Diapason d'or de l'Année
; BBC Music Magazine Choral Award
Jahrespreis der deutschen Schallplattenkritik 2010
; Included in the 2011 Penguin Guide to the 1000 Finest Classical Recordings; Disc of the Month, ClassicsToday.com
; Empfohlen, klassik.com
; 5 stelle, Musica
; Empfehlung des Monats, Fono Forum
Masaaki Suzuki and his Bach Collegium Japan have taken a short break from Bach's cantatas in order to record the same composer's Motets. Although few in number, these include such well-loved works as Singet dem Herrn ein neues Lied and Jesu, meine Freude. &&&Remarkable for their expressiveness and beauty as well as for Bach's virtuoso choral writing, most of the motets leave it open to the interpreters to perform them either a cappella or with instruments doubling the vocal parts. Masaaki Suzuki has opted for the latter alternative, and accompaniments range from a single organ, to strings and different combinations of strings and wind instruments. But nevertheless it is the singers of the Bach Collegium Japan that stand in the limelight here - and as followers of the Cantata series will already know, it is a marvellous choir.

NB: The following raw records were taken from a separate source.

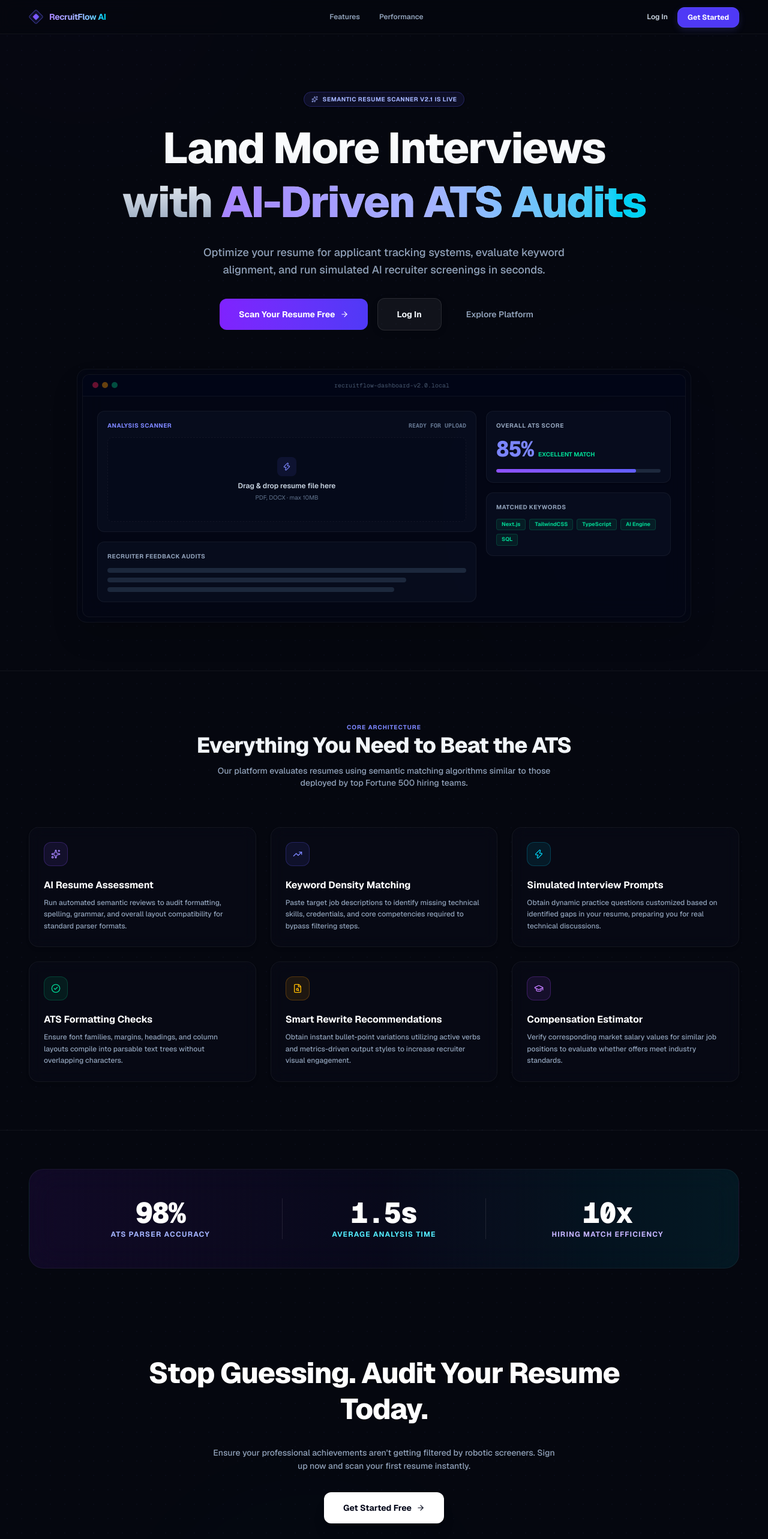
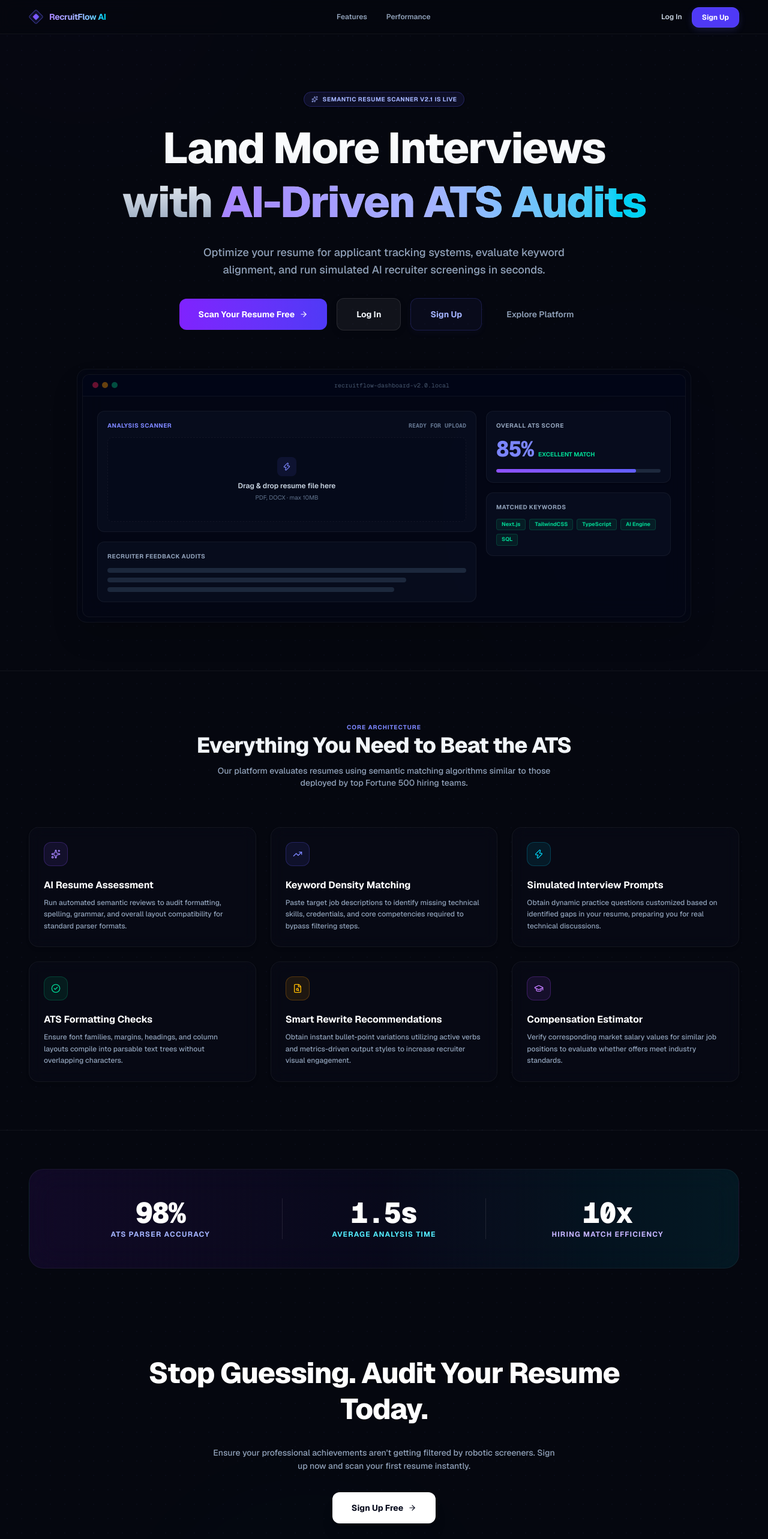
Before and after one commit to adityashukla9084-byte/recruitflowai, a Next.js app: page / in a window 1280 px wide. Shown: the top 2566 px of the page at 60% size. Built offline with nearby package versions, Linux system fonts and the light colour scheme.

Commit message:
add explicit Sign Up buttons linking to signup page

```diff
--- a/app/page.tsx
+++ b/app/page.tsx
@@ -105,10 +105,10 @@
             </Link>
             <motion.div whileHover={{ scale: 1.05 }} whileTap={{ scale: 0.95 }}>
               <Link
-                href="/login"
+                href="/signup"
                 className="text-xs font-bold bg-indigo-600 hover:bg-indigo-500 text-white px-4 py-2 rounded-xl transition-all duration-200 border border-indigo-500/30 shadow-[0_4px_12px_rgba(99,102,241,0.2)]"
               >
-                Get Started
+                Sign Up
               </Link>
             </motion.div>
           </div>
@@ -158,7 +158,7 @@
             className="w-full sm:w-auto"
           >
             <Link
-              href="/login"
+              href="/signup"
               className="w-full sm:w-auto flex items-center justify-center gap-2 rounded-xl bg-gradient-to-r from-violet-600 to-indigo-600 hover:shadow-[0_0_24px_rgba(99,102,241,0.45)] text-white px-8 py-4 font-bold text-sm transition-all"
             >
               <span>Scan Your Resume Free</span>
@@ -176,6 +176,19 @@
               className="w-full sm:w-auto flex items-center justify-center gap-2 rounded-xl border border-white/10 bg-white/5 hover:bg-white/10 hover:border-white/20 text-slate-100 px-8 py-4 font-bold text-sm transition-all shadow-[0_4px_12px_rgba(0,0,0,0.1)]"
             >
               <span>Log In</span>
+            </Link>
+          </motion.div>
+
+          <motion.div
+            whileHover={{ scale: 1.02, y: -2 }}
+            whileTap={{ scale: 0.98 }}
+            className="w-full sm:w-auto"
+          >
+            <Link
+              href="/signup"
+              className="w-full sm:w-auto flex items-center justify-center gap-2 rounded-xl border border-indigo-500/20 bg-indigo-500/5 hover:bg-indigo-500/10 text-indigo-300 px-8 py-4 font-bold text-sm transition-all shadow-[0_4px_12px_rgba(99,102,241,0.05)]"
+            >
+              <span>Sign Up</span>
             </Link>
           </motion.div>
 
@@ -458,10 +471,10 @@
               whileTap={{ scale: 0.95 }}
             >
               <Link
-                href="/login"
+                href="/signup"
                 className="flex items-center gap-2 rounded-xl bg-white hover:bg-slate-200 text-slate-950 px-8 py-4 font-bold text-sm shadow-xl transition-all"
               >
-                <span>Get Started Free</span>
+                <span>Sign Up Free</span>
                 <ArrowRight size={14} />
               </Link>
             </motion.div>
```
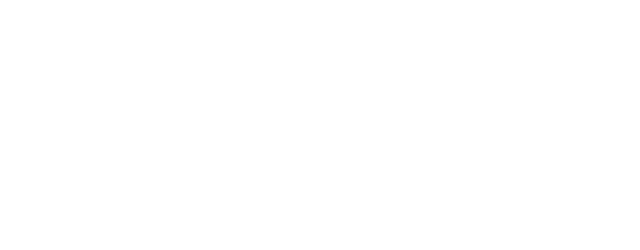
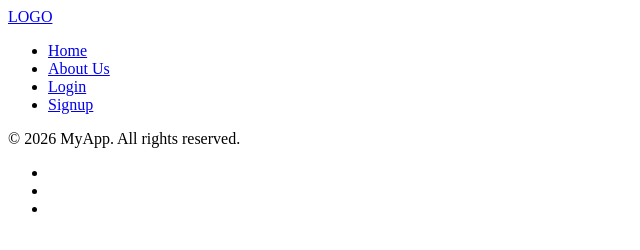
Before and after one commit to Aabdelsalam3/agile-development-project-, a plain HTML site: page index.html in a window 1280 px wide. Shown: the whole page, without its empty margins (0-640 px from the left). Drawn offline with Linux system fonts and the light colour scheme.

Commit message:
main page of site

```diff
--- a/index.html
+++ b/index.html
@@ -6,6 +6,50 @@
     <title>Document</title>
 </head>
 <body>
+    <header class="site-header">
+        <nav class="navbar">
+            <a href="index.html" class="logo"> LOGO</a>
+
+            <ul class="navlinks">
+                <li><a href="#">Home</a></li>
+                <li><a href="#">About Us</a></li>
+                <li><a href="#">Login</a></li>
+                <li><a href="#">Signup</a></li>
+            </ul>
+        </nav>
+    </header>
+
+    <main>
+
+    </main>
+
+    <footer class="site-footer">
+    <div class="footer-container">
+
+        <p class="footer-copy">
+            © 2026 MyApp. All rights reserved.
+        </p>
+
+        <ul class="footer-links">
+            <li>
+                <a href="#">
+                    <i class="fa-brands fa-youtube"></i>
+                </a>
+            </li>
+            <li>
+                <a href="#">
+                    <i class="fa-brands fa-facebook"></i>
+                </a>
+            </li>
+            <li>
+                <a href="#">
+                    <i class="fa-brands fa-twitter"></i>
+                </a>
+            </li>
+        </ul>
+
+    </div>
+</footer>
 
 </body>
 </html>
```
Also changed, not shown: dash.html (added, +11 -0 lines).
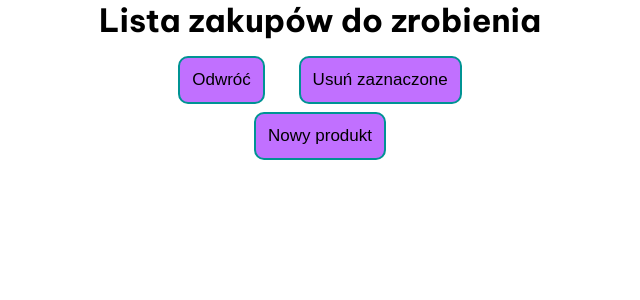
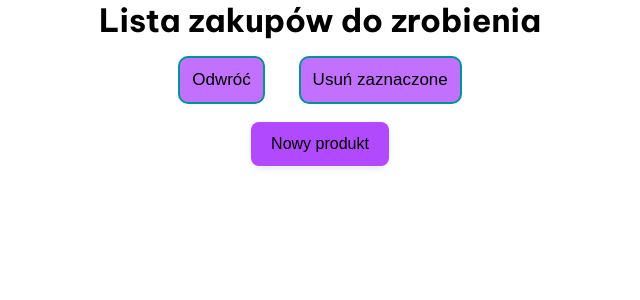
Before and after one commit to wutekk/pierwsza-apka-angularowa, an Angular app: page / in a window 1280 px wide. Shown: the top 300 px of the page, without its empty margins (320-960 px from the left). Built offline with nearby package versions, Linux system fonts and the light colour scheme.

Commit message:
zmiana stylu

```diff
--- a/src/app/components/formularz_dodawania/folmularz-dodawania/folmularz-dodawania.component.css
+++ b/src/app/components/formularz_dodawania/folmularz-dodawania/folmularz-dodawania.component.css
@@ -1,24 +1,24 @@
-
 .formularz {
   display: flex;
   justify-content: center;
-  align-items: center;
-  gap: 10px; /* odstęp między input a buttonem */
-  padding: 20px;
+  align-items: stretch;
+  gap: 10px;
   background-color: #f7f7f7;
   border-radius: 12px;
   box-shadow: 0 2px 6px rgba(0, 0, 0, 0.1);
   max-width: 400px;
-  margin: 30px auto;
+  margin: 10px auto;
 }
 
 .formularz input {
-  padding: 10px 15px;
+  padding: 0 15px;
   font-size: 16px;
   border: 2px solid #ccc;
   border-radius: 8px;
   outline: none;
   flex: 1;
+  height: 44px;
+  box-sizing: border-box; /* ważne dla prawidłowego liczenia wysokości */
 }
 
 .formularz input:focus {
@@ -26,32 +26,44 @@
 }
 
 .formularz button {
-  padding: 10px 20px;
+  padding: 0 20px;
   font-size: 16px;
-  color: white;
+  color: rgb(0, 0, 0);
   background-color: #b14aff;
   border: none;
   border-radius: 8px;
   cursor: pointer;
   transition: background-color 0.3s ease;
+  height: 44px;
+  box-sizing: border-box;
 }
 
-.formularz button:hover {
-  background-color: #9c3ae6;
-}
-.pudelko_z_batonami button {
-  margin: 0 1em;
-  padding: 0.7em;
-  color: rgb(0, 0, 0);
-  background-color: #c170ff;
-  font-size: 17px;
-  border: 2px solid rgb(0, 147, 147);
-  border-radius: 10px;
+/* Dodaj style dla kontenera z buttonem "Nowy produkt" */
+.pudelko_z_batonami {
+  display: flex;
+  justify-content: center;
+  align-items: center;
+  background-color: #000000;
+  border-radius: 12px;
+  box-shadow: 0 2px 6px rgba(0, 0, 0, 0.1);
+  max-width: 400px;
+  margin: 10px auto;
 }
 
-.pudelko_z_batonami {
-  display: flex;
-  justify-content: center; /* wyśrodkowanie poziome */
-  align-items: center;     /* wyśrodkowanie pionowe */
-  margin-bottom: 0.5em;
+.pudelko_z_batonami button {
+  padding: 0 20px;
+  font-size: 16px;
+  color: rgb(0, 0, 0);
+  background-color: #b14aff;
+  border: none;
+  border-radius: 8px;
+  cursor: pointer;
+  transition: background-color 0.3s ease;
+  height: 44px; /* taka sama wysokość jak elementy w formularzu */
+  box-sizing: border-box;
 }
+
+.pudelko_z_batonami button:hover,
+.formularz button:hover {
+  background-color: #9d3ee6;
+}
```
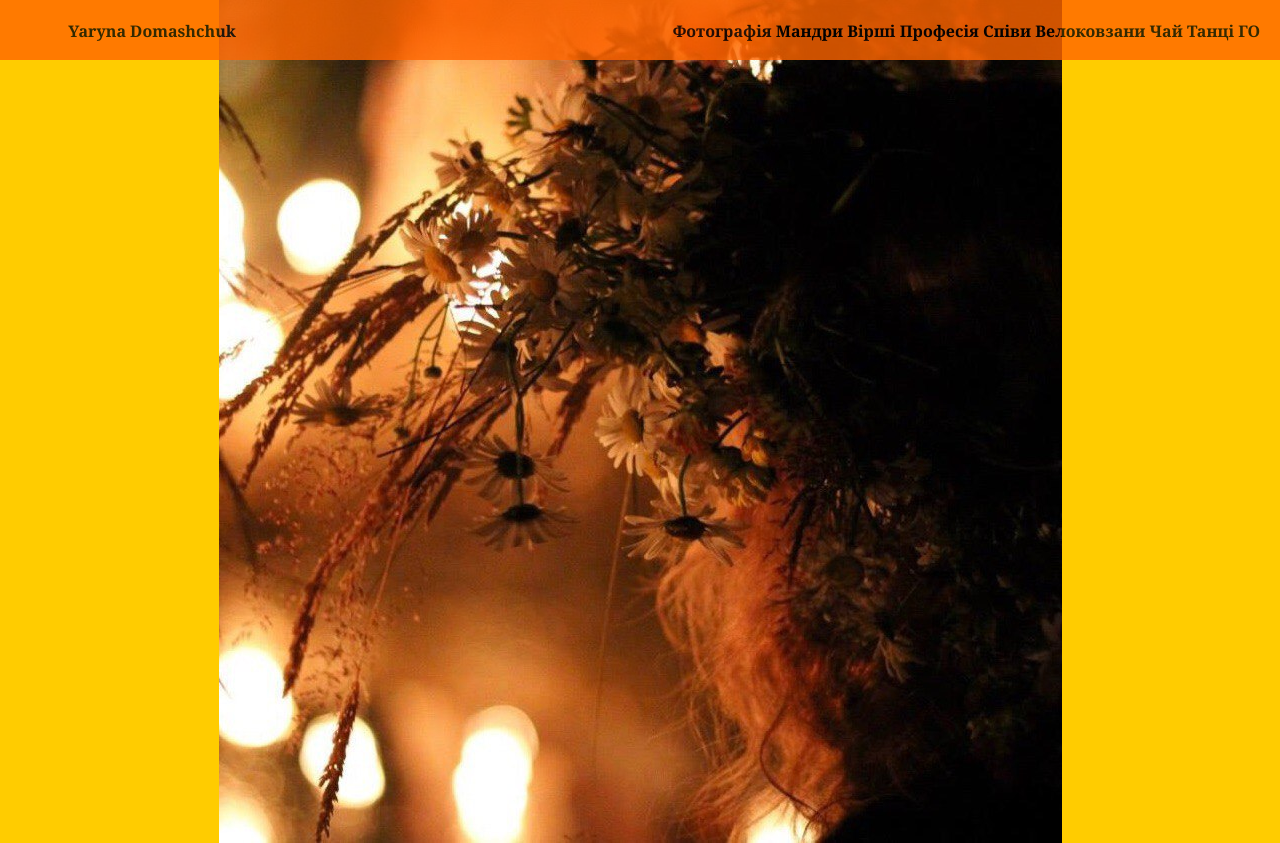
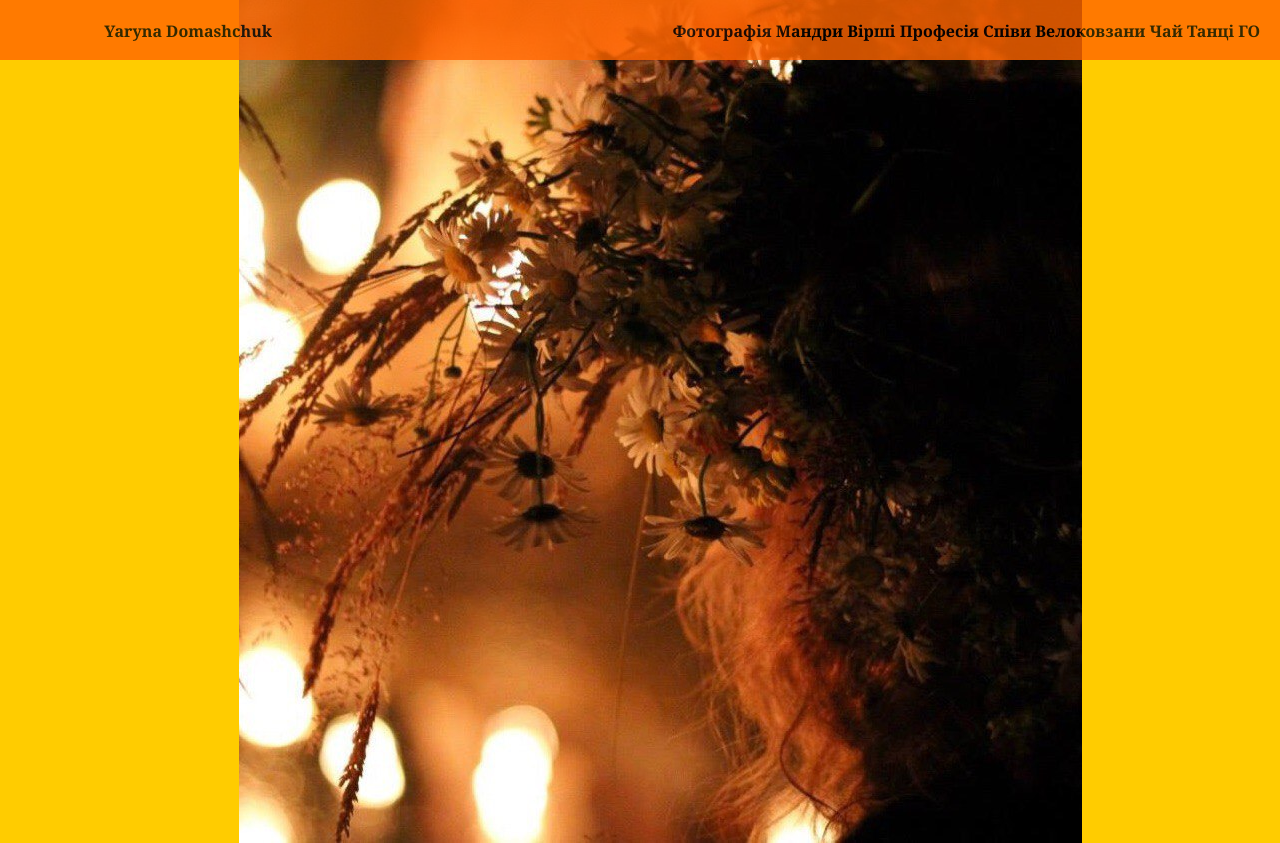
Before and after one commit to yaryna-domashchuk/lection2, a plain HTML site: page index.html in a window 1280 px wide. Shown: the top 843 px of the page. Drawn offline with Linux system fonts and the light colour scheme.

Commit message:
initial commit

```diff
--- a/css/index.css
+++ b/css/index.css
@@ -17,6 +17,7 @@ nav {
 #logo {
     float: left;
     width: 20%;
+    margin-left: 20px;
 }
 
 nav a {
@@ -32,13 +33,16 @@ nav a {
 
 #link-container {
     position: relative;
-    top: 20px;
-    right: 20px;
+    margin-top: 20px;
+    margin-right: 20px;
 }
 
 article {
     background-color: #FFCC00;
-    text-align: center
+    text-align: center;
+    margin-right: 20px;
+    margin-left:20px;
+    width:100%;
 }
 
 .quotation {
@@ -54,6 +58,7 @@ footer {
     clear: both;
     background-color: #FF6600;
     margin-bottom: 20px;
+    width:100%;
 }
 
 footer a {
@@ -64,7 +69,7 @@ footer a {
 .web {
     float: right;
     position: relative;
-    right: 40px;
+    margin-right: 40px;
 }
 
 .link {
@@ -75,4 +80,5 @@ footer a {
     position: relative;
     top: 80px;
     left: 30px;
+    width: 40%;
 }
```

With regard to their recording of Bach's B minor Mass, the reviewer in Diapason called them 'a choir to dream of', while his colleague in Fono Forum, when writing about the Easter and Ascension Oratorios, described them as '16 singers, who sing with such clarity and flexibility that choral fullness of sound, soloistic virtuosity and transparency seem to merge, and this to a degree that one does not find in any European ensemble.' In view of the fact that several of the works are composed for double choir, the usual 16-member choir from the cantata recordings have been slightly expanded and here numbers 18 singers, of which some also appears as soloists. Included on the disc are the six motets BWV 225-231, as well as BWV 118 O Jesu Christ, mein's Lebens Licht and BWV Anh. 159 Ich lasse dich nicht.
The recording of the motets took place in Bach Collegium Japan's usual venue, the Kobe Shoin Chapel, and during it a short film was made. In this, Masaaki Suzuki talks about the special place the motets hold for him. Several of them were composed for funerals, and he finds in them music with a greater ability to console than human words, but also with 'a creative power for us to survive in this world.' There is not only grief in the motets - to Masaaki Suzuki's mind there is also the sound of angelic hosts: 'I think the angels' choir [in the Gospel of St Luke] might have been a double choir - as in Singet dem Herrn ein neues Lied!'